But, I Can't Afford a Burger, Fries And a Drink - Will the Minimum Wage Bankrupt Corporations?
It is said that Henry Ford believed in giving his line workers enough in salaries so that they could afford to buy one of his cars. While there is a great difference between a car and a burger, a recent op-ed in the Wall Street Journal did not accept Ford's basic premise. This was but another article by a wealthy entrepreneur suggesting that an increase in the minimum wage could possibly bankrupt his enterprises, and yes, even Wal-Mart!
Incredible as it might seem, the article compared the corporate profit per employee of a fast food chain with that of all Apple employees. What was not mentioned was that Apple makes such a tremendous profit due to its continued use of cheap Chinese labor. There, workers receive merely dollars per day. No wonder there are safety nets at the foot of their housing complexes to reduce employee suicides. If retaining the profit margin is your priority, the cost of a few safety nets is just another operational cost. Hopefully, the subscribers of the WSJ can see this comparison as absurd, but obviously the editorial staff does not.
The article's op-ed also forgets to mention that one of his specialty burgers costs more than six dollars, and that's without fries and a drink. One of his employees would have to work two hours of their six hour shift just to have lunch at his restaurant. He does believe in basic corporate greed philosophy that "Highly compensated employers" (like himself) contribute more to a company's success than minimum wage employees, who are often "less experienced and entry-level workers". This coming from an individual who sold the rights to his enterprise for nearly $700 million dollars, and currently is the CEO of a corporation with some 3,450 eateries in this country alone. When was the last time he flipped a burger? Perhaps, it is time that he spent a week working undercover in one of his restaurants?
What is so distasteful about his presentation is that it reflects his distain of those who daily make his wealth possible. A business that started as a hot dog stand has become so distanced from the plight of its own employees who cannot even afford the product they produce. There is no doubt that neither he nor the Waltons will find themselves on a food bank line, but can the same be said of his employees? All this seriously reflects on our character as a nation. This is not simply a question of economics, rather it is a growing attitude that this nation, that has given birth to an entrepreneurial spirit, has also created a spirit of demeaning those struggling to simply survive. As the Pharisee in the temple once said, " Thank you God that I am not like the rest of men", certainly not like that unskilled hamburger flipper.
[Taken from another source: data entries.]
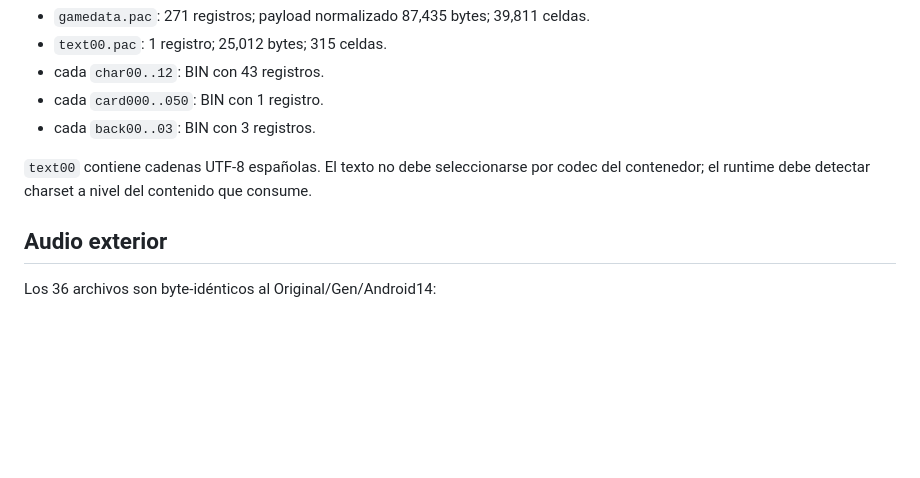
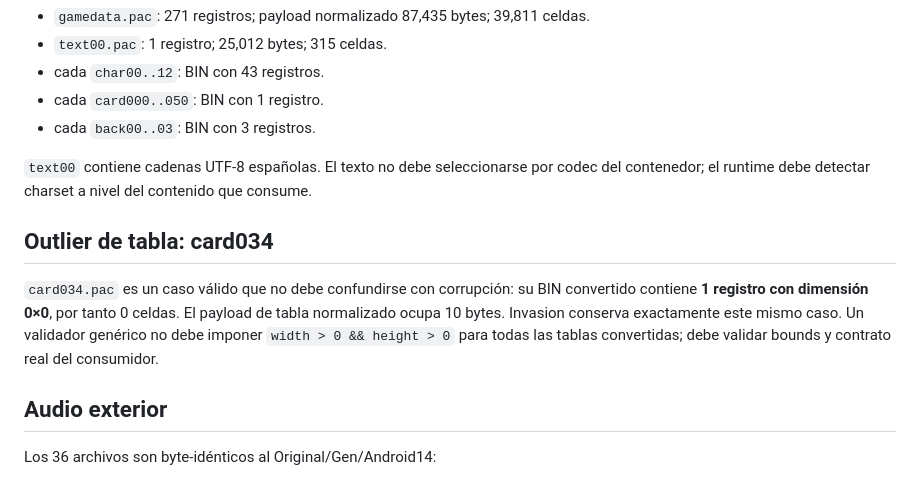
Before and after one commit to VegettoSan/Drag-n-Ball-Tap-Battle-PS-Vita, a Markdown page: docs/SPANISH_ANDROID14_APK.md, the part around the change. Rendered like a GitHub page; blank space fills up the shorter version.

Commit message:
Document Spanish card034 zero-cell table outlier

```diff
--- a/docs/SPANISH_ANDROID14_APK.md
+++ b/docs/SPANISH_ANDROID14_APK.md
@@ -161,6 +161,15 @@ Máxima imagen decodificada: 512×512.
 
 `text00` contiene cadenas UTF-8 españolas. El texto no debe seleccionarse por codec del contenedor; el runtime debe detectar charset a nivel del contenido que consume.
 
+## Outlier de tabla: card034
+
+`card034.pac` es un caso válido que no debe confundirse con corrupción: su BIN
+convertido contiene **1 registro con dimensión 0×0**, por tanto 0 celdas. El
+payload de tabla normalizado ocupa 10 bytes. Invasion conserva exactamente este
+mismo caso. Un validador genérico no debe imponer `width > 0 && height > 0`
+para todas las tablas convertidas; debe validar bounds y contrato real del
+consumidor.
+
 ## Audio exterior
 
 Los 36 archivos son byte-idénticos al Original/Gen/Android14:
```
If this is what it means to be successful in the United States? Then, while certain citizens we may be prosperous, we as a nation are a disgrace.